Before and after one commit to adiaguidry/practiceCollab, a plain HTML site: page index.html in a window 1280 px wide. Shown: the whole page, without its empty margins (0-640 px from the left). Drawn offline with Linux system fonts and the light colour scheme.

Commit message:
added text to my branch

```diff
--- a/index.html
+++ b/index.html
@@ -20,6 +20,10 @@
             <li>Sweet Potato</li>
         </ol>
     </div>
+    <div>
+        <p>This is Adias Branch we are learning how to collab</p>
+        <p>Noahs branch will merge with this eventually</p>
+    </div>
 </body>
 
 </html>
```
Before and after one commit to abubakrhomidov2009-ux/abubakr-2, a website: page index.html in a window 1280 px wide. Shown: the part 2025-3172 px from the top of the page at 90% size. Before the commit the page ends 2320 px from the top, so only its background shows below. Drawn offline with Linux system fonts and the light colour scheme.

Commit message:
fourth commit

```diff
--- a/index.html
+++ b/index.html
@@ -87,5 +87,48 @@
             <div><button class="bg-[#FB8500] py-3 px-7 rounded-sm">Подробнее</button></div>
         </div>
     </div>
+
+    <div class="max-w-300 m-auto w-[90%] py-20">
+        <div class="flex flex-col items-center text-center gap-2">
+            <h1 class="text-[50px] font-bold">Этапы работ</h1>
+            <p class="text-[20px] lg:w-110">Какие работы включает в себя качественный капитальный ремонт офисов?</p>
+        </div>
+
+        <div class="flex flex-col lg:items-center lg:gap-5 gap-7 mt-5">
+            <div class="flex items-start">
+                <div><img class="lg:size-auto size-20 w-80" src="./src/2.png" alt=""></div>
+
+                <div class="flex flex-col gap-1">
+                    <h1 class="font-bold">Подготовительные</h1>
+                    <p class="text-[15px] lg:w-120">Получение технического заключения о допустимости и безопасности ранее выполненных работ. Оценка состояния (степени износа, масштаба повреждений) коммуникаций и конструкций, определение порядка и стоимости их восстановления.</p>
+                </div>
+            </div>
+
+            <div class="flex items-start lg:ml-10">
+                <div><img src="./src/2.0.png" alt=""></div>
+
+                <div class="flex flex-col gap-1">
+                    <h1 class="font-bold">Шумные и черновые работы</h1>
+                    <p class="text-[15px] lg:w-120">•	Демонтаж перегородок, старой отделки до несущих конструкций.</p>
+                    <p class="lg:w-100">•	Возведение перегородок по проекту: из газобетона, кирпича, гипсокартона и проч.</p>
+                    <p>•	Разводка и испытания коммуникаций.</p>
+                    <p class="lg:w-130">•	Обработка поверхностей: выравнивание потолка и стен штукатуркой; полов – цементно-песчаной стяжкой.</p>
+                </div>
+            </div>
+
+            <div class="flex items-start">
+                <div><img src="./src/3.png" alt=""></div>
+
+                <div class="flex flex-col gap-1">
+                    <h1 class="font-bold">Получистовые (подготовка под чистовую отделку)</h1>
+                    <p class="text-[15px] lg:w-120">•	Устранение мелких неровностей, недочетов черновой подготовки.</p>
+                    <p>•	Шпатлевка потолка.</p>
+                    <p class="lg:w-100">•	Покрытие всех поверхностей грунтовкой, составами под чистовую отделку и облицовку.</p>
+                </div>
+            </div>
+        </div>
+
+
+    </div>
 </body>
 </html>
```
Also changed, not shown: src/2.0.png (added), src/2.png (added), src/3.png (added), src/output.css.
****************************************
■ What you need to do ■
Each record above needs to be reproduced exactly as written.

■ Solution to the exercise ■
Before and after one commit to adiaguidry/practiceCollab, a plain HTML site: page index.html in a window 1280 px wide. Shown: the whole page, without its empty margins (0-640 px from the left). Drawn offline with Linux system fonts and the light colour scheme.

Commit message:
added text to my branch

```diff
--- a/index.html
+++ b/index.html
@@ -20,6 +20,10 @@
             <li>Sweet Potato</li>
         </ol>
     </div>
+    <div>
+        <p>This is Adias Branch we are learning how to collab</p>
+        <p>Noahs branch will merge with this eventually</p>
+    </div>
 </body>
 
 </html>
```
Before and after one commit to abubakrhomidov2009-ux/abubakr-2, a website: page index.html in a window 1280 px wide. Shown: the part 2025-3172 px from the top of the page at 90% size. Before the commit the page ends 2320 px from the top, so only its background shows below. Drawn offline with Linux system fonts and the light colour scheme.

Commit message:
fourth commit

```diff
--- a/index.html
+++ b/index.html
@@ -87,5 +87,48 @@
             <div><button class="bg-[#FB8500] py-3 px-7 rounded-sm">Подробнее</button></div>
         </div>
     </div>
+
+    <div class="max-w-300 m-auto w-[90%] py-20">
+        <div class="flex flex-col items-center text-center gap-2">
+            <h1 class="text-[50px] font-bold">Этапы работ</h1>
+            <p class="text-[20px] lg:w-110">Какие работы включает в себя качественный капитальный ремонт офисов?</p>
+        </div>
+
+        <div class="flex flex-col lg:items-center lg:gap-5 gap-7 mt-5">
+            <div class="flex items-start">
+                <div><img class="lg:size-auto size-20 w-80" src="./src/2.png" alt=""></div>
+
+                <div class="flex flex-col gap-1">
+                    <h1 class="font-bold">Подготовительные</h1>
+                    <p class="text-[15px] lg:w-120">Получение технического заключения о допустимости и безопасности ранее выполненных работ. Оценка состояния (степени износа, масштаба повреждений) коммуникаций и конструкций, определение порядка и стоимости их восстановления.</p>
+                </div>
+            </div>
+
+            <div class="flex items-start lg:ml-10">
+                <div><img src="./src/2.0.png" alt=""></div>
+
+                <div class="flex flex-col gap-1">
+                    <h1 class="font-bold">Шумные и черновые работы</h1>
+                    <p class="text-[15px] lg:w-120">•	Демонтаж перегородок, старой отделки до несущих конструкций.</p>
+                    <p class="lg:w-100">•	Возведение перегородок по проекту: из газобетона, кирпича, гипсокартона и проч.</p>
+                    <p>•	Разводка и испытания коммуникаций.</p>
+                    <p class="lg:w-130">•	Обработка поверхностей: выравнивание потолка и стен штукатуркой; полов – цементно-песчаной стяжкой.</p>
+                </div>
+            </div>
+
+            <div class="flex items-start">
+                <div><img src="./src/3.png" alt=""></div>
+
+                <div class="flex flex-col gap-1">
+                    <h1 class="font-bold">Получистовые (подготовка под чистовую отделку)</h1>
+                    <p class="text-[15px] lg:w-120">•	Устранение мелких неровностей, недочетов черновой подготовки.</p>
+                    <p>•	Шпатлевка потолка.</p>
+                    <p class="lg:w-100">•	Покрытие всех поверхностей грунтовкой, составами под чистовую отделку и облицовку.</p>
+                </div>
+            </div>
+        </div>
+
+
+    </div>
 </body>
 </html>
```
Also changed, not shown: src/2.0.png (added), src/2.png (added), src/3.png (added), src/output.css.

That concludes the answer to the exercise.